British business under attack by cyber-espionage operations
The UK is only just beginning to realise how vulnerable our critical IT systems are to cyber attack, with an increase in organisations seeking insurance and security.
The United Kingdom confronts an attack from up to 70 sophisticated cyber-espionage operations every month against its government and industry networks. Often backed by foreign intelligence services, these attacks are reported by Sir Iain Lobban, director of the UK Government Communications Headquarters (GCHQ), as happening on an ‘industrial scale’. They are primarily focused on the theft of intellectual property from organisations for the financial benefit and competitive advantage of state owned organisations. Foreign services are interested in a wide-range of business activity, including a company's mergers and acquisitions activity, their joint venture intentions and strategic direction.
However, this revelation isn’t necessarily a surprise. With the cyber battlefield increasingly being established as the new norm, nation-states across the globe are pouring huge resources into the research and development of a huge range of online defensive, offense and intelligence capabilities. All targets are seen as fair games and everyone is treated equally; governments, NGOs and commercial organisations all need to recognise and react to this trend.
In fact, the main shock from the news should be that the figure of 70 attacks a month is actually a rather low estimate. Cyber threats are increasing dramatically in both number and severity, and are now viewed as the number one threat to security and economics in a host of countries. We are only just beginning to realise how vulnerable we are in this hyper-digitalised world.
What the news brings to light is that with regard to cyber security, there’s rising pressure and demand for increased cooperation between private businesses and government agencies and the need for resources to be allocated to address the issue. Cyber security is important because many other forms of security - national, economic, and environmental - and activity - commerce, energy supply, and transport - are starting to inherently depend on the internet. The chief candidates for cyber catastrophe are shifting away from military targets to global financial markets and critical infrastructure systems, which are often operated privately. With a huge portion of wealth generated through intellectual property, rival nation states need only attack products from a company's computer system located in another area of the world to cripple a nation.
In respect to this, the British government announced last week it will be working with a number of private defense and telecom companies, including HP, BAE and Rolls Royce, to tackle cyber threats in the UK. Britain is one country leading the way, and globally, government and private sector partnerships to tackle cyber threats will soon become the norm.

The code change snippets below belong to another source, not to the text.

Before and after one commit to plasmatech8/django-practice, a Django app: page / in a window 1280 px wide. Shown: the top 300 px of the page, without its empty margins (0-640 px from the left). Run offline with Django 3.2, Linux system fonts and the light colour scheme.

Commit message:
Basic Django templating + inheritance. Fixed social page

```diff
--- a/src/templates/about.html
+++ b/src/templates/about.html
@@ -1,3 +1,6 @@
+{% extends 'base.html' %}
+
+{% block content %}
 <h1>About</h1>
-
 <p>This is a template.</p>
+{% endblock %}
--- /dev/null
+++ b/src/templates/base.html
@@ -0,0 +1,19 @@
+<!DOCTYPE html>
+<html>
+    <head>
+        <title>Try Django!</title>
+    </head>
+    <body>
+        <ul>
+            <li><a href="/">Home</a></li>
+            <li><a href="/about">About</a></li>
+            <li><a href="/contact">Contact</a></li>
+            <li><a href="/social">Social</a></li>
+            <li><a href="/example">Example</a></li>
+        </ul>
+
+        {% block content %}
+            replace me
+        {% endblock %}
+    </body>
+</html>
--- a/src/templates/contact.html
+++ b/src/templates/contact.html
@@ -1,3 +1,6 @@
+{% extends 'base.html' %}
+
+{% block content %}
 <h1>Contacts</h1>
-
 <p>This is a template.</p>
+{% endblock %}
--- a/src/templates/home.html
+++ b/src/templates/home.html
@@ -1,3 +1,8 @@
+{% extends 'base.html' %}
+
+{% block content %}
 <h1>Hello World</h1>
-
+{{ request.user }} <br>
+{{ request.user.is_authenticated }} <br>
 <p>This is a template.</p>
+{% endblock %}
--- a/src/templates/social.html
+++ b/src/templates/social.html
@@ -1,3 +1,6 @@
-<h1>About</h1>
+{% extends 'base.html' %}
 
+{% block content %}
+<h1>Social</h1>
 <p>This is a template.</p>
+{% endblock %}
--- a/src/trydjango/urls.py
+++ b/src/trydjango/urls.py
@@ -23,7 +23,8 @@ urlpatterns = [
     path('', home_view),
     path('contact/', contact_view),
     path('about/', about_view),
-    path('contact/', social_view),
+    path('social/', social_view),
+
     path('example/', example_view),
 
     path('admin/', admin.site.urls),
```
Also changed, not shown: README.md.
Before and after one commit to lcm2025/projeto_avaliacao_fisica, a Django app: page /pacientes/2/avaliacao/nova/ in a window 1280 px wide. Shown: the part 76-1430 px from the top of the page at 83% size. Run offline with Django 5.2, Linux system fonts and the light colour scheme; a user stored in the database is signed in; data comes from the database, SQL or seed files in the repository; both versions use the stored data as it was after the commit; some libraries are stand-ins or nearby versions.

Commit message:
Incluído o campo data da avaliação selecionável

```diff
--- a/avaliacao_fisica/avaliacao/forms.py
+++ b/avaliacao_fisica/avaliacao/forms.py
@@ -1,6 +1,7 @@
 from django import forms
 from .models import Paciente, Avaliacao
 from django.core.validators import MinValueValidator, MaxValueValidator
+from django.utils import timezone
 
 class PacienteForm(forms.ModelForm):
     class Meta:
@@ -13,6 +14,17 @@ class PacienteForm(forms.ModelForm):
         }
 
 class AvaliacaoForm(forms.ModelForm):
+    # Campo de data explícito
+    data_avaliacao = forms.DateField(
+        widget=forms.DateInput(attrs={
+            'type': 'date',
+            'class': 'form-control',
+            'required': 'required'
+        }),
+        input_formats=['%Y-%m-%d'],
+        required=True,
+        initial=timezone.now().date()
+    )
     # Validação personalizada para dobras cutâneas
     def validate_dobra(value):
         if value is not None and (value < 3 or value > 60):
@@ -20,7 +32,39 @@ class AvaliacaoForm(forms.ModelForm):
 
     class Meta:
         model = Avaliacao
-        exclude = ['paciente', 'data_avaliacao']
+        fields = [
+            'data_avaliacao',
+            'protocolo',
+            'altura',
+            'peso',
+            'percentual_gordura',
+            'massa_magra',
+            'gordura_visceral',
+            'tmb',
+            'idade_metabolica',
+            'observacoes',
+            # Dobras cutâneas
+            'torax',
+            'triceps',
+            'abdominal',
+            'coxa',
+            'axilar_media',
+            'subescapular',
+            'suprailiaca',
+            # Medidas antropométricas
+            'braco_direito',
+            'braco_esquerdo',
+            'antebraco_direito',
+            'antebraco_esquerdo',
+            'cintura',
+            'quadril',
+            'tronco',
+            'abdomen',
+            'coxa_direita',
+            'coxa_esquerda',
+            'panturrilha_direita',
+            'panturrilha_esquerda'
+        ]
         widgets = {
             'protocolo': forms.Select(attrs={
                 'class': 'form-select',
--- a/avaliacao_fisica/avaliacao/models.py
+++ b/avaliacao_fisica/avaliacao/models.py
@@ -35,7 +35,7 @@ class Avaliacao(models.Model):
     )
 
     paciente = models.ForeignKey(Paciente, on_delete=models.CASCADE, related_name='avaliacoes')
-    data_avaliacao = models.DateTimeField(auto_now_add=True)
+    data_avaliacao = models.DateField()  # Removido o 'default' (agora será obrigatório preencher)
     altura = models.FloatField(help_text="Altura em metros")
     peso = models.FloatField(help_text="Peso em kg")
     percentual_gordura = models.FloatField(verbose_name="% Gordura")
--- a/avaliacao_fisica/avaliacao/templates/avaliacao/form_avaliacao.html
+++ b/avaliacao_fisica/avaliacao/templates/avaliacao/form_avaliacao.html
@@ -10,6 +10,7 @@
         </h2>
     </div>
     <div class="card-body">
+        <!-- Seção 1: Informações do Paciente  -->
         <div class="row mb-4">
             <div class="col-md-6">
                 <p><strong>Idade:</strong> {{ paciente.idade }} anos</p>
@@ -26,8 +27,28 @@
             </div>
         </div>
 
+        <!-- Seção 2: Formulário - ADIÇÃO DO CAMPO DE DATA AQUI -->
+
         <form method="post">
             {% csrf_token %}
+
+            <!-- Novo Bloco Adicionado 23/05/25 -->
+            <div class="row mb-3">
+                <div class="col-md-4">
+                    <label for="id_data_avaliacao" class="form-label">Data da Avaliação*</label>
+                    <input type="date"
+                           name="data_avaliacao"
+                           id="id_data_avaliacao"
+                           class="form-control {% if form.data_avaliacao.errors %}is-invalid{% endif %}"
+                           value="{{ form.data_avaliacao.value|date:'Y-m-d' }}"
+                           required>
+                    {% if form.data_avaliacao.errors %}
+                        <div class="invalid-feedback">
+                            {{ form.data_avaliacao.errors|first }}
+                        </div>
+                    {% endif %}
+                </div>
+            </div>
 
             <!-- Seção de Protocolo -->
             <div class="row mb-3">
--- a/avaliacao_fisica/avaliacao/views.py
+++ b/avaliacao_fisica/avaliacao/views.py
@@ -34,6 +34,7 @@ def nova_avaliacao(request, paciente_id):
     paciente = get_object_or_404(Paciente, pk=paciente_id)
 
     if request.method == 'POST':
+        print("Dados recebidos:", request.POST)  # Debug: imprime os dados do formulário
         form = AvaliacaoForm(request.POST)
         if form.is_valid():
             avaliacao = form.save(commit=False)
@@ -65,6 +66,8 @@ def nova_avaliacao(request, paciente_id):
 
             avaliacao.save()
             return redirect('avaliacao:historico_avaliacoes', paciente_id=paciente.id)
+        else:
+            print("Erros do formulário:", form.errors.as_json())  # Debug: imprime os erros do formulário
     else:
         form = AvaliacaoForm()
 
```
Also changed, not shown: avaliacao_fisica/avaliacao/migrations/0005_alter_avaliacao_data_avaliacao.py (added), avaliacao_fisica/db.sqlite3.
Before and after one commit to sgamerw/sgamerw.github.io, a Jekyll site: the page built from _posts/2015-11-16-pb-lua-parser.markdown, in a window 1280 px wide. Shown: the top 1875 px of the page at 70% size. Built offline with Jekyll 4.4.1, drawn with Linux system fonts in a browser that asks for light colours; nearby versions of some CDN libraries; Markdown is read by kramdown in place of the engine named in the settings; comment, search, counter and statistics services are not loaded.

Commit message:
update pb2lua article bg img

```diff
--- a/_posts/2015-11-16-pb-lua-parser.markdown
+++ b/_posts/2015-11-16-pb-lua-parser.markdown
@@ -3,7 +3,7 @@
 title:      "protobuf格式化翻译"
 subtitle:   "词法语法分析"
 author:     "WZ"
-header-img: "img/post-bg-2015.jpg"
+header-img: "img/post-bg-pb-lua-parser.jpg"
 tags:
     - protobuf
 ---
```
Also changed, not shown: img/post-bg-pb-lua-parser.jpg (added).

The expertise and market insight of many enterprises combined with governmental resources and responsibility to protect citizens means this will in fact become a booming sector. At the same time businesses need to also begin to realise the opportunities the digital world is presenting them and how these can be taken advantage of whilst balancing the threats.
The pressure on private businesses to deal with cyber-attacks is also rising. In March, US insurance company Marsh Inc claimed the demand for insurance against cyber-attacks rose by 33 per cent in 2012. This highlights the seriousness with which organisations are now taking the credibility of cyber-attacks. The digitalisation of business is imperative for success and the amount of investment made in the protection of IP and against collateral damage is a significant indicator of the huge importance organisations are now attaching to these processes.
The cyber race has well and truly started, and its speed is accelerating. As such, so will the number of espionage operations. Nations and other entities are using online weapons and reconnaissance, because they are thousands of times cheaper than conventional armaments, with near-anonymity almost guaranteed if needed.
It is important to note that the cyber race is not primarily focused on weapons development, but rather on a fierce competition to recruit talented individuals, accelerate various cyber training programs, and build the institutional capacity and operational planning required for war and espionage. The U.S. is actively recruiting promising hackers, but so too are China, Russia, the UK and many other countries, and most probably non-state actors as well, for example, Al-Qaeda.
In light of all this, there is most likely a whole world of cyber espionage the public is yet to be shown. We are likely to hear ever-more revelations over the next few months from intelligence agencies globally. Governments across the world should look to work collaboratively with businesses to ensure mitigation against cyber-attacks directed towards company assets are in place, and at the same time businesses need to also begin to realise the opportunities the digital world is presenting them and how these can be taken advantage of whilst tackling the threats.
Jarno has extensive experience in the cyber security field having advised the Finnish Defense Forces on cyber deterrence. He also regularly steers committees and working groups in Finland, the EU and NATO on cyber security defence and risk management.
The views and opinions expressed in this article are those of the author(s) and do not necessarily reflect the official policy or position of The Information Daily, its parent company or any associated businesses.